By Eric Sundquist
A commonly cited strategy to achieve lower emissions and energy use is highway capacity expansion intended to reduce delay.
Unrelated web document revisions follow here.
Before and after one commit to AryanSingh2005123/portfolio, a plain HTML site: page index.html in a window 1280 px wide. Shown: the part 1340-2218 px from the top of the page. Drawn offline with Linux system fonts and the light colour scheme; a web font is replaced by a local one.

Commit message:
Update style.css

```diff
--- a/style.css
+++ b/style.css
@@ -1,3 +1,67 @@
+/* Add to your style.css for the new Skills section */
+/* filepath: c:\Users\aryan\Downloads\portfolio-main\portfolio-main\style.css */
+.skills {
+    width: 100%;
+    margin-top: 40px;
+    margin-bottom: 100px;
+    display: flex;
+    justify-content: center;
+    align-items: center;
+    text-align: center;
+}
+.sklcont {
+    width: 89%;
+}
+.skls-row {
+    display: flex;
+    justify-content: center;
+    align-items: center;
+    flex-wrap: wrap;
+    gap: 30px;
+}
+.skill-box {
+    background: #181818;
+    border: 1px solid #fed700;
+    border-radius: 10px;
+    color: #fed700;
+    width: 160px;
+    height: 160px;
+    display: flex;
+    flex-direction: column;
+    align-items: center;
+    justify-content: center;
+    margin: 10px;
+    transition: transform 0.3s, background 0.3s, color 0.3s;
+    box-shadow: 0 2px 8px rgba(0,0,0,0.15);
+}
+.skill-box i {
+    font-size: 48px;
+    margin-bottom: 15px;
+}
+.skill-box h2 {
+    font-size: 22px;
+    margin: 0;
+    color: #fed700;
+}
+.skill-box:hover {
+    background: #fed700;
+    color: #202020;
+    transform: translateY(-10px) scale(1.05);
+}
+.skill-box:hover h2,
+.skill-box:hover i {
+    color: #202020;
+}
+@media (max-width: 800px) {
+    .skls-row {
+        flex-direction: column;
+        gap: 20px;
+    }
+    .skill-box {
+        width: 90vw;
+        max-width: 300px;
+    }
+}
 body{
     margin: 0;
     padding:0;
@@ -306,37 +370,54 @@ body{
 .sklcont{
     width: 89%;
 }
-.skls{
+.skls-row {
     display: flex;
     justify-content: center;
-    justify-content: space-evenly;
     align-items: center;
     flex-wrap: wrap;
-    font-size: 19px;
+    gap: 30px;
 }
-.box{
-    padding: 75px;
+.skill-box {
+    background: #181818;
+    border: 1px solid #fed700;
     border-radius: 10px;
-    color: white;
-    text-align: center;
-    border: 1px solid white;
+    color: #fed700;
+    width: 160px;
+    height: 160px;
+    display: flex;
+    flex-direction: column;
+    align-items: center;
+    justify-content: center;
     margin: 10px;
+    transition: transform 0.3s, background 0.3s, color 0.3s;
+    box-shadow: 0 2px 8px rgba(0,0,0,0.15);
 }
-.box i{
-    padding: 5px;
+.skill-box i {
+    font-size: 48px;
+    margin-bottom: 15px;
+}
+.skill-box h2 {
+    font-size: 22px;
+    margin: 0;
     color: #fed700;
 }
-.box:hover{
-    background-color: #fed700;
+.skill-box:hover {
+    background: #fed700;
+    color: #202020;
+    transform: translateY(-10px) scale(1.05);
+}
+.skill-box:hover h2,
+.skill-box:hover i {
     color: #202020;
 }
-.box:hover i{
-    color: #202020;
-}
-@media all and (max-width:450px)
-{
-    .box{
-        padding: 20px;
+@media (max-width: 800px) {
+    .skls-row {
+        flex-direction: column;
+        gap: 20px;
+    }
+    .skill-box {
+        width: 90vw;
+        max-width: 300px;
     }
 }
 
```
Such a strategy, which has justified many a CMAQ project, is straightforward and appealing to motorists who dislike traffic.
But, as a new brief from UC-Davis and hosted on the Caltrans website points out, congestion relief is usually short-lived, due to “induced demand” or “induced travel.” Author Susan Handy writes:
“The basic economic principles of supply and demand explain this phenomenon: adding capacity decreases travel time, in effect lowering the ‘price’ of driving; and when prices go down, the quantity of driving goes up. Induced travel counteracts the effectiveness of capacity expansion as a strategy for alleviating traffic congestion and offsets in part or in whole reductions in GHG emissions that would result from reduced congestion.”
The brief, called “Increasing Highway Capacity Unlikely to Relieve Traffic Congestion,” describes seven research findings on the topic:
- The quality of the evidence linking highway capacity expansion to increased VMT is high.
- Increased roadway capacity induces additional VMT in the short run and even more VMT in the long run.
- Capacity expansion leads to a net increase in VMT, not simply a shifting of VMT from one road to another.
- Increases in GHG emissions attributable to capacity expansion are substantial.
- Capacity expansion does not increase employment or other economic activity.
- Conversely, reductions in roadway capacity tend to produce social and economic benefits without worsening traffic congestion.
The brief is relevant anywhere highway capacity is being considered. In terms of policy, it is particularly salient in California, where rulemaking that would require project sponsors to account for induced travel under the state’s Environmental Quality Act is under way.
Eric Sundquist is Managing Director of SSTI.